*What this task involves:*
Where the records contain images, omit them, and repeat everything else word for word.

#####

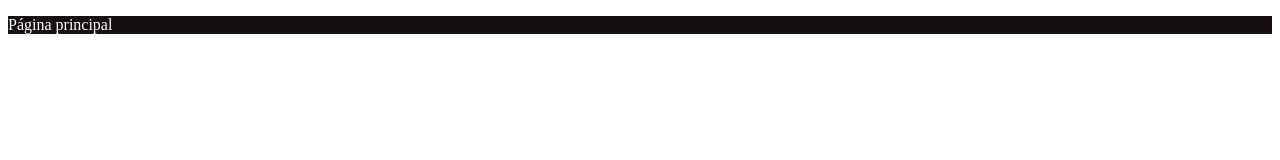
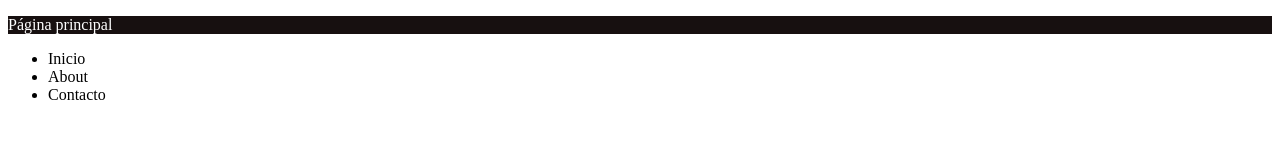
Before and after one commit to cocabet/Prueba_Ramas, a plain HTML site: page index.html in a window 1280 px wide. Drawn offline with Linux system fonts and the light colour scheme.

Commit message:
Se agrego la lista

```diff
--- a/index.html
+++ b/index.html
@@ -7,5 +7,12 @@
 </head>
 <body>
 	<p class=parrafo>Página principal</p>
+	<nav>
+		<ul>
+			<li>Inicio</li>
+			<li>About</li>
+			<li>Contacto</li>
+		</ul>
+	</nav>
 </body>
 </html>
```
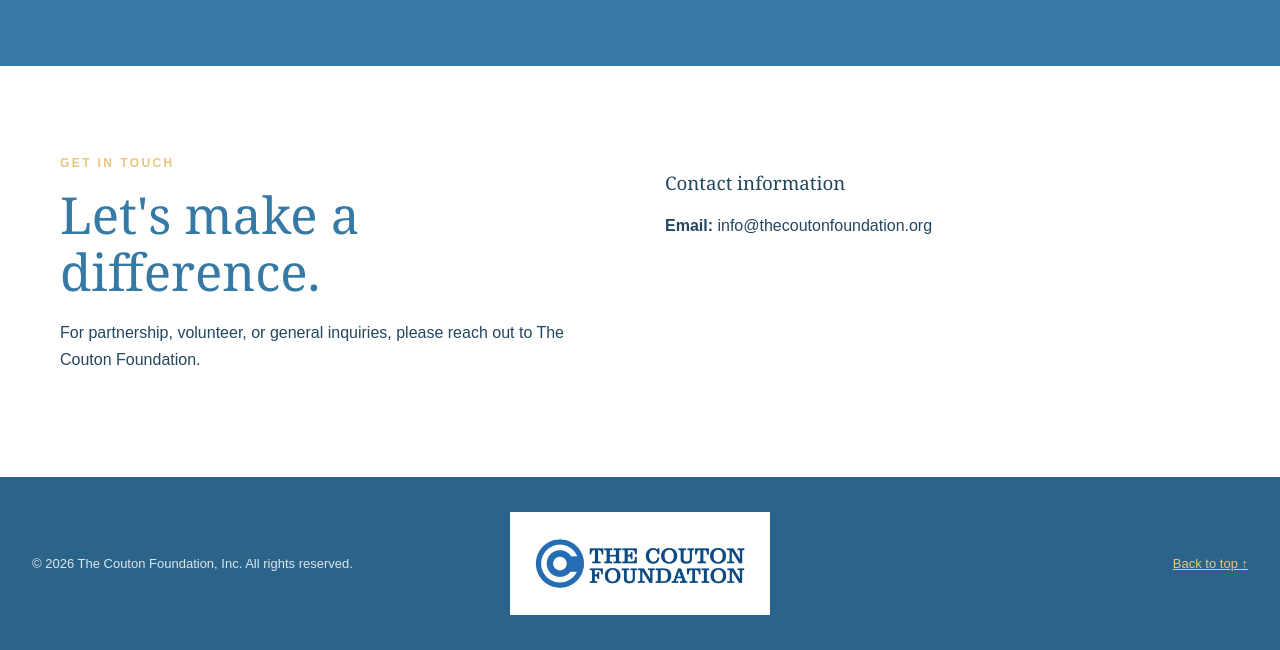
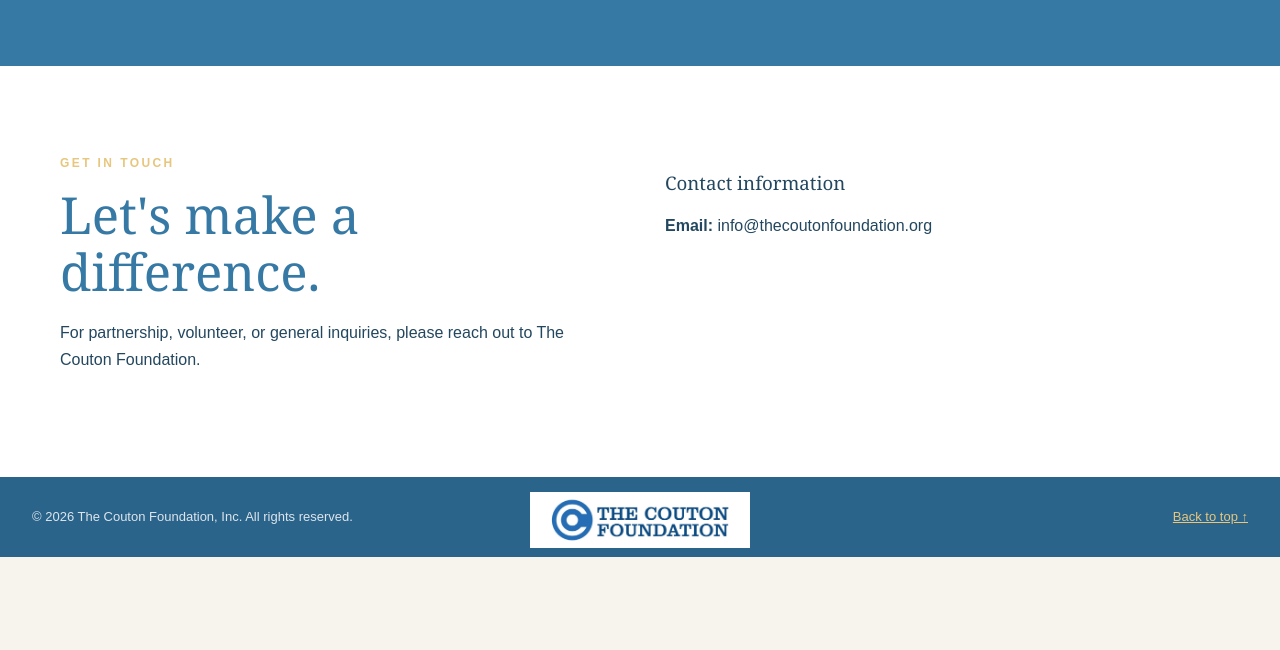
Before and after one commit to gbc19/couton-foundation-website, a plain HTML site: page index.html in a window 1280 px wide. Shown: the part 3139-3789 px from the top of the page. After the commit the page ends 3696 px from the top, so only its background shows below. Drawn offline with Linux system fonts and the light colour scheme.

Commit message:
Reduce footer height and blend logo background

```diff
--- a/index.html
+++ b/index.html
@@ -51,12 +51,12 @@
     .contact{background:#fff}
     .contact a[href^="mailto:"]{text-decoration:none}
     .contact-grid{display:grid;grid-template-columns:1fr 1fr;gap:50px}
-    footer{background:#2b648b;color:#dce5eb;padding:35px 0;font-size:13px}
+    footer{background:#2b648b;color:#dce5eb;padding:12px 0;font-size:13px}
     .foot{width:calc(100% - 64px);display:grid;grid-template-columns:minmax(0,1fr) auto minmax(0,1fr);gap:24px;align-items:center}
     .foot> :first-child{justify-self:start;text-align:left}
     .foot> :last-child{justify-self:end;text-align:right}
-    .footer-logo{width:260px;max-width:100%;justify-self:center}
-    .footer-logo img{display:block;width:100%;height:auto}
+    .footer-logo{width:220px;max-width:100%;justify-self:center;transform:translateY(3px)}
+    .footer-logo img{display:block;width:100%;height:56px;object-fit:cover;mix-blend-mode:multiply}
     .foot a{color:#e7c67d}
     @media(max-width:850px){.nav{flex-wrap:wrap;padding:12px 0}.brand{min-width:0}nav{order:3;width:100%;overflow:auto;padding:5px 0 10px;gap:18px}.pillar-grid{grid-template-columns:1fr 1fr}.pillar:nth-child(2){border:0}.intro-grid,.impact-grid,.contact-grid{grid-template-columns:1fr;gap:30px}.cards{grid-template-columns:1fr 1fr}}
     @media(max-width:560px){.wrap{width:min(100% - 30px,1160px)}.hero{min-height:540px}.hero-copy{padding:65px 0}.pillar-grid,.cards{grid-template-columns:1fr}.pillar{border-right:0;border-bottom:1px solid #ffffff33;padding:12px 0}.foot{width:calc(100% - 30px);grid-template-columns:1fr;gap:16px}.foot> :first-child,.foot> :last-child{justify-self:center;text-align:center}section{padding:65px 0}}
```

#####

*Result of the exercise:*
Before and after one commit to cocabet/Prueba_Ramas, a plain HTML site: page index.html in a window 1280 px wide. Drawn offline with Linux system fonts and the light colour scheme.

Commit message:
Se agrego la lista

```diff
--- a/index.html
+++ b/index.html
@@ -7,5 +7,12 @@
 </head>
 <body>
 	<p class=parrafo>Página principal</p>
+	<nav>
+		<ul>
+			<li>Inicio</li>
+			<li>About</li>
+			<li>Contacto</li>
+		</ul>
+	</nav>
 </body>
 </html>
```
Before and after one commit to gbc19/couton-foundation-website, a plain HTML site: page index.html in a window 1280 px wide. Shown: the part 3139-3789 px from the top of the page. After the commit the page ends 3696 px from the top, so only its background shows below. Drawn offline with Linux system fonts and the light colour scheme.

Commit message:
Reduce footer height and blend logo background

```diff
--- a/index.html
+++ b/index.html
@@ -51,12 +51,12 @@
     .contact{background:#fff}
     .contact a[href^="mailto:"]{text-decoration:none}
     .contact-grid{display:grid;grid-template-columns:1fr 1fr;gap:50px}
-    footer{background:#2b648b;color:#dce5eb;padding:35px 0;font-size:13px}
+    footer{background:#2b648b;color:#dce5eb;padding:12px 0;font-size:13px}
     .foot{width:calc(100% - 64px);display:grid;grid-template-columns:minmax(0,1fr) auto minmax(0,1fr);gap:24px;align-items:center}
     .foot> :first-child{justify-self:start;text-align:left}
     .foot> :last-child{justify-self:end;text-align:right}
-    .footer-logo{width:260px;max-width:100%;justify-self:center}
-    .footer-logo img{display:block;width:100%;height:auto}
+    .footer-logo{width:220px;max-width:100%;justify-self:center;transform:translateY(3px)}
+    .footer-logo img{display:block;width:100%;height:56px;object-fit:cover;mix-blend-mode:multiply}
     .foot a{color:#e7c67d}
     @media(max-width:850px){.nav{flex-wrap:wrap;padding:12px 0}.brand{min-width:0}nav{order:3;width:100%;overflow:auto;padding:5px 0 10px;gap:18px}.pillar-grid{grid-template-columns:1fr 1fr}.pillar:nth-child(2){border:0}.intro-grid,.impact-grid,.contact-grid{grid-template-columns:1fr;gap:30px}.cards{grid-template-columns:1fr 1fr}}
     @media(max-width:560px){.wrap{width:min(100% - 30px,1160px)}.hero{min-height:540px}.hero-copy{padding:65px 0}.pillar-grid,.cards{grid-template-columns:1fr}.pillar{border-right:0;border-bottom:1px solid #ffffff33;padding:12px 0}.foot{width:calc(100% - 30px);grid-template-columns:1fr;gap:16px}.foot> :first-child,.foot> :last-child{justify-self:center;text-align:center}section{padding:65px 0}}
```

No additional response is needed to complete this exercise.